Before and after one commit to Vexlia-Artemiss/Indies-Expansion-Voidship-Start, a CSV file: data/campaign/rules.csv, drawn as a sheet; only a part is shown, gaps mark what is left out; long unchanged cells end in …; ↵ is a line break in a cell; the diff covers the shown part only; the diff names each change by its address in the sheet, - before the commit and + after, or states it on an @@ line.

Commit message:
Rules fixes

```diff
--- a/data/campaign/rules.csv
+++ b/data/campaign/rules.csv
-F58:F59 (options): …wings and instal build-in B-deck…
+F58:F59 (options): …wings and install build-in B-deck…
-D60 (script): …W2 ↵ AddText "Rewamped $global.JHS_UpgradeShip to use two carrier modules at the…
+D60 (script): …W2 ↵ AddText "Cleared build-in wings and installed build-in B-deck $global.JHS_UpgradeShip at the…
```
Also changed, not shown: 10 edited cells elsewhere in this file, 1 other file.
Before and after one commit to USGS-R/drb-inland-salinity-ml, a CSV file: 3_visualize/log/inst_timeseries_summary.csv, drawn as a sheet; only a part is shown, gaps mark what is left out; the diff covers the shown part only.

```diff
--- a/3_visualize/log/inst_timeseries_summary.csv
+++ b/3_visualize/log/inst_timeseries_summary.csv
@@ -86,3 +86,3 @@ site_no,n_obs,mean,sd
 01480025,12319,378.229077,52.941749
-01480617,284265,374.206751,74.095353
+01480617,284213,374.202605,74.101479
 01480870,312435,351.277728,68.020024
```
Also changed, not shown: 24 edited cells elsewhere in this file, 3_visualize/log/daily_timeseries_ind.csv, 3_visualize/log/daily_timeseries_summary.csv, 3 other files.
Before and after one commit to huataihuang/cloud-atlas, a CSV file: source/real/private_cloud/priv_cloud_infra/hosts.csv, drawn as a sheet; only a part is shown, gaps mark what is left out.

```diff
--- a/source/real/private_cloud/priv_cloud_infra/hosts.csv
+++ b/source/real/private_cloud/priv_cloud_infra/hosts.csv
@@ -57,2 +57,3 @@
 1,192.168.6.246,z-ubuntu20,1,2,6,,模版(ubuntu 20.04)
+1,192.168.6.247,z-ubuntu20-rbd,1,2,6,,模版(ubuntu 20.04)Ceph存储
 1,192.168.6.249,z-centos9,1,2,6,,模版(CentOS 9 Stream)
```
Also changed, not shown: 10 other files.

───

▶ _WHAT TO PRODUCE_: A verbatim copy of the records above should be returned.

▶ _REPLY TO THE TASK_:
Before and after one commit to Vexlia-Artemiss/Indies-Expansion-Voidship-Start, a CSV file: data/campaign/rules.csv, drawn as a sheet; only a part is shown, gaps mark what is left out; long unchanged cells end in …; ↵ is a line break in a cell; the diff covers the shown part only; the diff names each change by its address in the sheet, - before the commit and + after, or states it on an @@ line.

Commit message:
Rules fixes

```diff
--- a/data/campaign/rules.csv
+++ b/data/campaign/rules.csv
-F58:F59 (options): …wings and instal build-in B-deck…
+F58:F59 (options): …wings and install build-in B-deck…
-D60 (script): …W2 ↵ AddText "Rewamped $global.JHS_UpgradeShip to use two carrier modules at the…
+D60 (script): …W2 ↵ AddText "Cleared build-in wings and installed build-in B-deck $global.JHS_UpgradeShip at the…
```
Also changed, not shown: 10 edited cells elsewhere in this file, 1 other file.
Before and after one commit to USGS-R/drb-inland-salinity-ml, a CSV file: 3_visualize/log/inst_timeseries_summary.csv, drawn as a sheet; only a part is shown, gaps mark what is left out; the diff covers the shown part only.

```diff
--- a/3_visualize/log/inst_timeseries_summary.csv
+++ b/3_visualize/log/inst_timeseries_summary.csv
@@ -86,3 +86,3 @@ site_no,n_obs,mean,sd
 01480025,12319,378.229077,52.941749
-01480617,284265,374.206751,74.095353
+01480617,284213,374.202605,74.101479
 01480870,312435,351.277728,68.020024
```
Also changed, not shown: 24 edited cells elsewhere in this file, 3_visualize/log/daily_timeseries_ind.csv, 3_visualize/log/daily_timeseries_summary.csv, 3 other files.
Before and after one commit to huataihuang/cloud-atlas, a CSV file: source/real/private_cloud/priv_cloud_infra/hosts.csv, drawn as a sheet; only a part is shown, gaps mark what is left out.

```diff
--- a/source/real/private_cloud/priv_cloud_infra/hosts.csv
+++ b/source/real/private_cloud/priv_cloud_infra/hosts.csv
@@ -57,2 +57,3 @@
 1,192.168.6.246,z-ubuntu20,1,2,6,,模版(ubuntu 20.04)
+1,192.168.6.247,z-ubuntu20-rbd,1,2,6,,模版(ubuntu 20.04)Ceph存储
 1,192.168.6.249,z-centos9,1,2,6,,模版(CentOS 9 Stream)
```
Also changed, not shown: 10 other files.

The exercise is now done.